Nevertheless, the violence against the Rohingya is certainly related to increasingly popular campaigns in recent years to revive Myanmar’s Buddhist tradition (understood by some to be the marker of “real” Burmese identity) and to protect it particularly against the threat that Islam is thought to represent.Popular campaigns to this effect involve the politics of monastic hierarchies, revivalist education campaigns, the advancement of laws for the “protection of race and religion” and attempts to influence the 2015 elections.
Nevertheless, the violence against the Rohingya is certainly related to increasingly popular campaigns in recent years to revive Myanmar’s Buddhist tradition (understood by some to be the marker of “real” Burmese identity) and to protect it particularly against the threat that Islam is thought to represent.Popular campaigns to this effect involve the politics of monastic hierarchies, revivalist education campaigns, the advancement of laws for the “protection of race and religion” and attempts to influence the 2015 elections.Tags: Essay On Virginia Tech ShootingDefinition Of A Research Paper200 Words Essay On Goals In My LifeHow Do U Write An EssayWalt Whitman Essay PromptsBuy Dissertation PapersExamples Of A Business Plan OutlineResearch Paper Topics For High School SeniorsMath Solving Problems ExamplesEssays On Rizal
In this period, Buddhist religious leaders, often living under colonial rule in the historically Buddhist countries of Asia, together with Western enthusiasts who eagerly sought their teachings, collectively produced a newly ecumenical form of Buddhism — one that often indifferently drew from the various Buddhist traditions of countries like China, Sri Lanka, Tibet, Japan and Thailand.
This modern form of Buddhism is distinguished by a novel emphasis on meditation and by a corresponding disregard for rituals, relics, rebirth and all the other peculiarly “religious” dimensions of history’s many Buddhist traditions.
While the movement is diverse, there is little doubt that it is shaped by (and that it further fuels) a strong anti-Muslim discourse.
This anti-Muslim discourse is, to be sure, exacerbated by all manner of sociopolitical considerations (in Myanmar as elsewhere there is widespread uncertainty at a time of rapid economic, social and political change), and these and other factors are used by a wide range of political actors to gain advantage in the new hybrid democracy.
These and other such examples have, to be sure, often involved eloquent Buddhist critics of violence — but the fact remains that the histories of Buddhist societies are as checkered as most human history.

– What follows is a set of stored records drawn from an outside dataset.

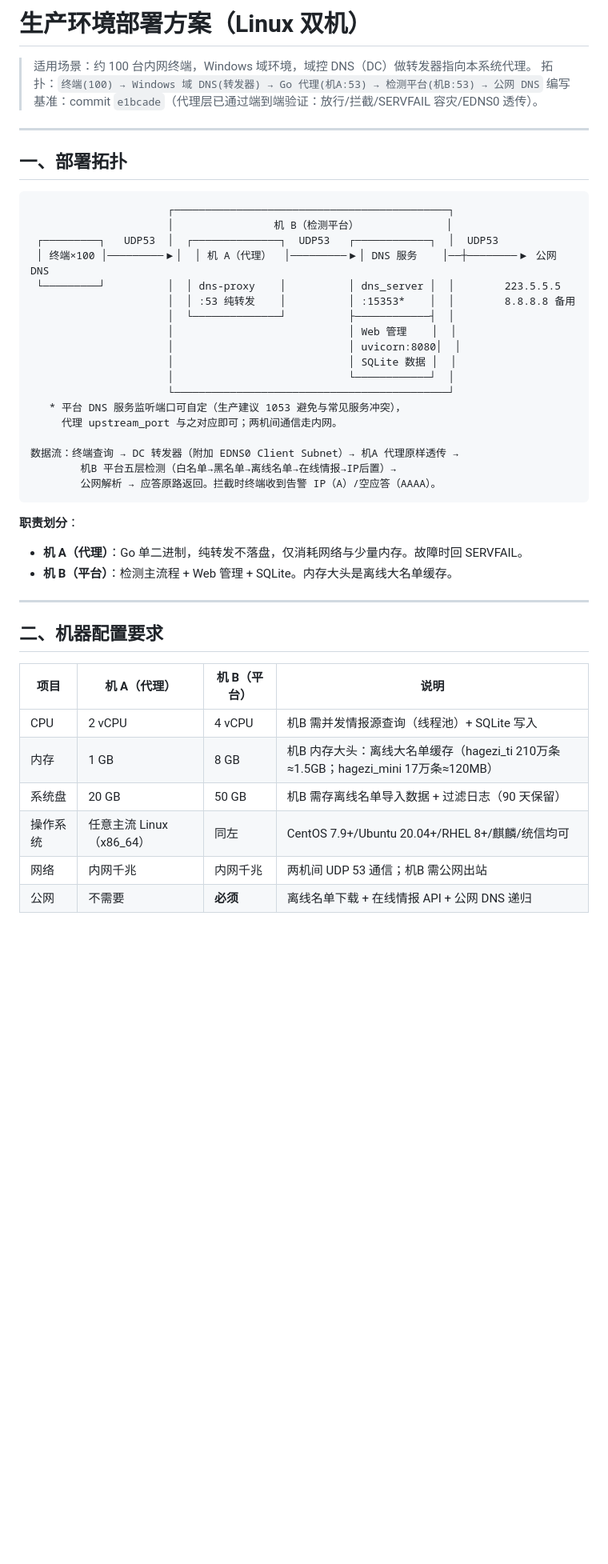
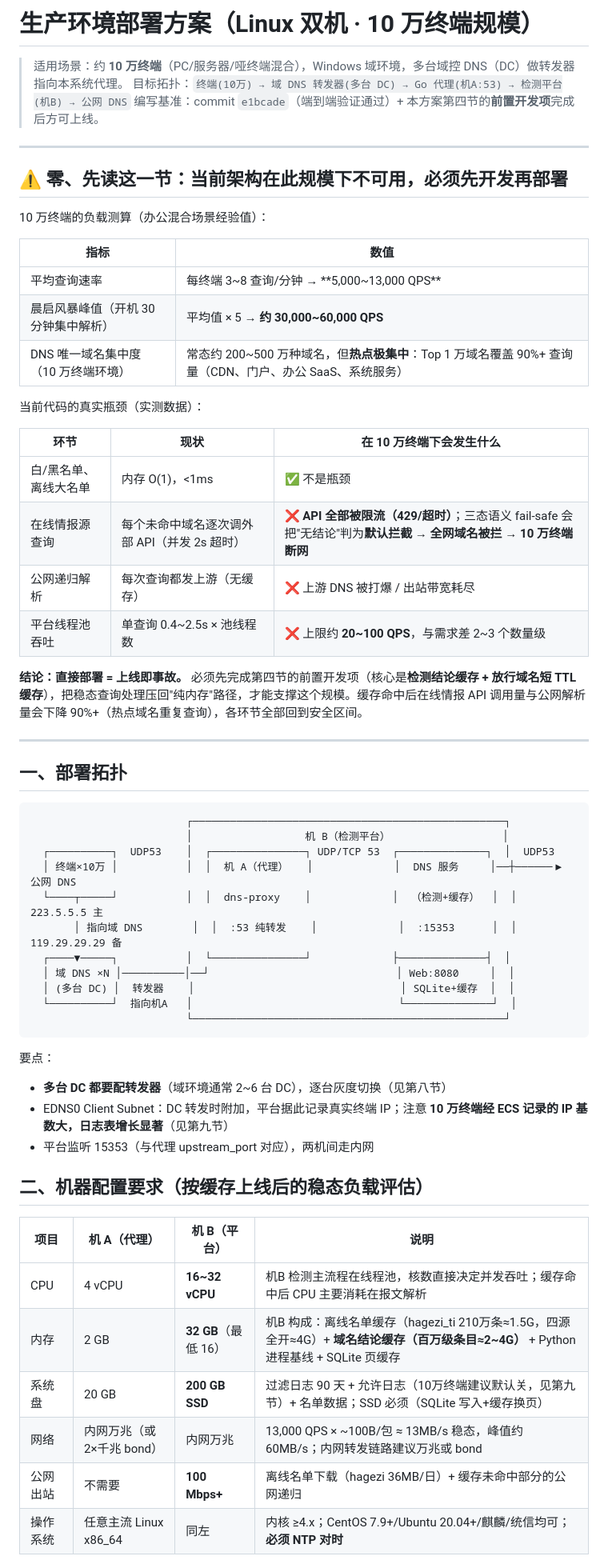
Before and after one commit to Milo799/dns-security-filter, a Markdown page: docs/生产环境部署方案（Linux 双机）.md, the part around one of its changes. Shown at 80% size. Rendered like a GitHub page; blank space fills up the shorter version.

````diff
--- a/docs/生产环境部署方案（Linux 双机）.md
+++ b/docs/生产环境部署方案（Linux 双机）.md
@@ -1,48 +1,63 @@
-# 生产环境部署方案（Linux 双机）
+# 生产环境部署方案（Linux 双机 · 10 万终端规模）
 
-> 适用场景：约 100 台内网终端，Windows 域环境，域控 DNS（DC）做转发器指向本系统代理。
-> 拓扑：`终端(100) → Windows 域 DNS(转发器) → Go 代理(机A:53) → 检测平台(机B:53) → 公网 DNS`
-> 编写基准：commit `e1bcade`（代理层已通过端到端验证：放行/拦截/SERVFAIL 容灾/EDNS0 透传）。
+> 适用场景：约 **10 万终端**（PC/服务器/哑终端混合），Windows 域环境，多台域控 DNS（DC）做转发器指向本系统代理。
+> 目标拓扑：`终端(10万) → 域 DNS 转发器(多台 DC) → Go 代理(机A:53) → 检测平台(机B) → 公网 DNS`
+> 编写基准：commit `e1bcade`（端到端验证通过）+ 本方案第四节的**前置开发项**完成后方可上线。
+
+---
+
+## ⚠️ 零、先读这一节：当前架构在此规模下不可用，必须先开发再部署
+
+10 万终端的负载测算（办公混合场景经验值）：
+
+| 指标 | 数值 |
+|------|------|
+| 平均查询速率 | 每终端 3~8 查询/分钟 → **5,000~13,000 QPS** |
+| 晨启风暴峰值（开机 30 分钟集中解析） | 平均值 × 5 → **约 30,000~60,000 QPS** |
+| DNS 唯一域名集中度（10 万终端环境） | 常态约 200~500 万种域名，但**热点极集中**：Top 1 万域名覆盖 90%+ 查询量（CDN、门户、办公 SaaS、系统服务） |
+
+当前代码的真实瓶颈（实测数据）：
+
+| 环节 | 现状 | 在 10 万终端下会发生什么 |
+|------|------|------------------------|
+| 白/黑名单、离线大名单 | 内存 O(1)，<1ms | ✅ 不是瓶颈 |
+| 在线情报源查询 | 每个未命中域名逐次调外部 API（并发 2s 超时） | ❌ **API 全部被限流（429/超时）**；三态语义 fail-safe 会把"无结论"判为**默认拦截** → **全网域名被拦 → 10 万终端断网** |
+| 公网递归解析 | 每次查询都发上游（无缓存） | ❌ 上游 DNS 被打爆 / 出站带宽耗尽 |
+| 平台线程池吞吐 | 单查询 0.4~2.5s × 池线程数 | ❌ 上限约 **20~100 QPS**，与需求差 2~3 个数量级 |
+
+**结论：直接部署 = 上线即事故。** 必须先完成第四节的前置开发项（核心是**检测结论缓存 + 放行域名短 TTL 缓存**），把稳态查询处理压回"纯内存"路径，才能支撑这个规模。缓存命中后在线情报 API 调用量与公网解析量会下降 90%+（热点域名重复查询），各环节全部回到安全区间。
 
 ---
 
 ## 一、部署拓扑
 
 ```
-                      ┌────────────────────────────────────────────┐
-                      │                机 B（检测平台）              │
- ┌─────────┐   UDP53  │  ┌──────────────┐  UDP53   ┌────────────┐  │  UDP53
- │ 终端×100 │─────────▶│  │ 机 A（代理）  │─────────▶│ DNS 服务    │──┼────────▶ 公网 DNS
- └─────────┘          │  │ dns-proxy    │          │ dns_server │  │        223.5.5.5
-                      │  │ :53 纯转发    │          │ :15353*    │  │        8.8.8.8 备用
-                      │  └──────────────┘          ├────────────┤  │
-                      │                            │ Web 管理    │  │
-                      │                            │ uvicorn:8080│  │
-                      │                            │ SQLite 数据 │  │
-                      │                            └────────────┘  │
-                      └────────────────────────────────────────────┘
-   * 平台 DNS 服务监听端口可自定（生产建议 1053 避免与常见服务冲突），
-     代理 upstream_port 与之对应即可；两机间通信走内网。
-
-数据流：终端查询 → DC 转发器（附加 EDNS0 Client Subnet）→ 机A 代理原样透传 →
-        机B 平台五层检测（白名单→黑名单→离线名单→在线情报→IP后置）→
-        公网解析 → 应答原路返回。拦截时终端收到告警 IP（A）/空应答（AAAA）。
+                         ┌──────────────────────────────────────────────────┐
+                         │                  机 B（检测平台）                  │
+  ┌──────────┐  UDP53    │  ┌───────────────┐ UDP/TCP 53  ┌──────────────┐  │  UDP53
+  │ 终端×10万 │           │  │  机 A（代理）   │             │  DNS 服务     │──┼──────▶ 公网 DNS
+  └────┬─────┘           │  │  dns-proxy    │             │  （检测+缓存）  │  │      223.5.5.5 主
+       │ 指向域 DNS        │  │  :53 纯转发    │             │  :15353      │  │      119.29.29.29 备
+  ┌────▼─────┐           │  └───────────────┘             ├──────────────┤  │
+  │ 域 DNS ×N │──────────│──┘                              │ Web:8080     │  │
+  │ (多台 DC) │  转发器    │                                 │ SQLite+缓存  │  │
+  └──────────┘  指向机A   │                                 └──────────────┘  │
+                         └──────────────────────────────────────────────────┘
 ```
 
-**职责划分**：
-- **机 A（代理）**：Go 单二进制，纯转发不落盘，仅消耗网络与少量内存。故障时回 SERVFAIL。
-- **机 B（平台）**：检测主流程 + Web 管理 + SQLite。内存大头是离线大名单缓存。
+要点：
+- **多台 DC 都要配转发器**（域环境通常 2~6 台 DC），逐台灰度切换（见第八节）
+- EDNS0 Client Subnet：DC 转发时附加，平台据此记录真实终端 IP；注意 **10 万终端经 ECS 记录的 IP 基数大，日志表增长显著**（见第九节）
+- 平台监听 15353（与代理 upstream_port 对应），两机间走内网
 
----
-
-## 二、机器配置要求
+## 二、机器配置要求（按缓存上线后的稳态负载评估）
 
 | 项目 | 机 A（代理） | 机 B（平台） | 说明 |
 |------|-------------|-------------|------|
-| CPU | 2 vCPU | 4 vCPU | 机B 需并发情报源查询（线程池）+ SQLite 写入 |
-| 内存 | 1 GB | 8 GB | 机B 内存大头：离线大名单缓存（hagezi_ti 210万条≈1.5GB；hagezi_mini 17万条≈120MB）|
-| 系统盘 | 20 GB | 50 GB | 机B 需存离线名单导入数据 + 过滤日志（90 天保留）|
-| 操作系统 | 任意主流 Linux（x86_64）| 同左 | CentOS 7.9+/Ubuntu 20.04+/RHEL 8+/麒麟/统信均可 |
-| 网络 | 内网千兆 | 内网千兆 | 两机间 UDP 53 通信；机B 需公网出站 |
-| 公网 | 不需要 | **必须** | 离线名单下载 + 在线情报 API + 公网 DNS 递归 |
+| CPU | 4 vCPU | **16~32 vCPU** | 机B 检测主流程在线程池，核数直接决定并发吞吐；缓存命中后 CPU 主要消耗在报文解析 |
+| 内存 | 2 GB | **32 GB**（最低 16）| 机B 构成：离线名单缓存（hagezi_ti 210万条≈1.5G，四源全开≈4G）+ **域名结论缓存（百万级条目≈2~4G）** + Python 进程基线 + SQLite 页缓存 |
+| 系统盘 | 20 GB | **200 GB SSD** | 过滤日志 90 天 + 允许日志（10万终端建议默认关，见第九节）+ 名单数据；SSD 必须（SQLite 写入+缓存换页） |
+| 网络 | 内网万兆（或 2×千兆 bond） | 内网万兆 | 13,000 QPS × ~100B/包 ≈ 13MB/s 稳态，峰值约 60MB/s；内网转发链路建议万兆或 bond |
+| 公网出站 | 不需要 | **100 Mbps+** | 离线名单下载（hagezi 36MB/日）+ 缓存未命中部分的公网递归 |
+| 操作系统 | 任意主流 Linux x86_64 | 同左 | 内核 ≥4.x；CentOS 7.9+/Ubuntu 20.04+/麒麟/统信均可；**必须 NTP 对时** |
 
````
Also changed, not shown: other parts of docs/生产环境部署方案（Linux 双机）.md (+117 -132 lines).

It is important to emphasize that the current violence against the Rohingya is not a straightforwardly “religious” matter.While few sophisticated observers are shocked, then, by the occurrence of religious violence, there is one notable exception in this regard; there remains a persistent and widespread belief that Buddhist societies really peaceful and harmonious.This presumption is evident in the reactions of astonishment many people have to events like those taking place in Myanmar.This lay meditation movement was later promoted as a practice available to an international audience — a development that is part of the history of contemporary Western fascination with mindfulness.What is especially interesting is that Buddhist proponents of anti-Muslim discourse often assert that Myanmar is under threat from Muslims precisely Buddhism is, they say, a uniquely peaceful and tolerant religion.Such policies reflected the extent to which colonial administrators typically interpreted all of the various cultural interactions in colonial Burma through the lens of “world religions.” According to this way of seeing things, relatively distinct and static religious traditions were defined in opposition to one another, with each one thought to infuse its communities of believers with distinctive characteristics.One of the characteristics ascribed to “Buddhists,” according to this rubric, was that they are generally tolerant and pacifist.Nevertheless, religious identity under British rule came to be overwhelmingly significant — significant enough that it can now be mobilized to turn large numbers of Buddhists against the Muslim neighbors with whom they have lived peacefully for generations.The British colonial state required, for instance, that every person have a single religious identity for the purposes of personal law and administration.The widespread embrace of modern Buddhism is reflected in familiar statements insisting that Buddhism is not a religion at all but rather (take your pick) a “way of life,” a “philosophy” or (reflecting recent enthusiasm for all things cognitive-scientific) a “mind science.”Buddhism, in such a view, is not exemplified by practices like Japanese funerary rites, Thai amulet-worship or Tibetan oracular rituals but by the blandly nonreligious mindfulness meditation now becoming more ubiquitous even than yoga.To the extent that such deracinated expressions of Buddhist ideas are accepted as defining what Buddhism is, it can indeed be surprising to learn that the world’s Buddhists have, both in past and present, engaged in violence and destruction.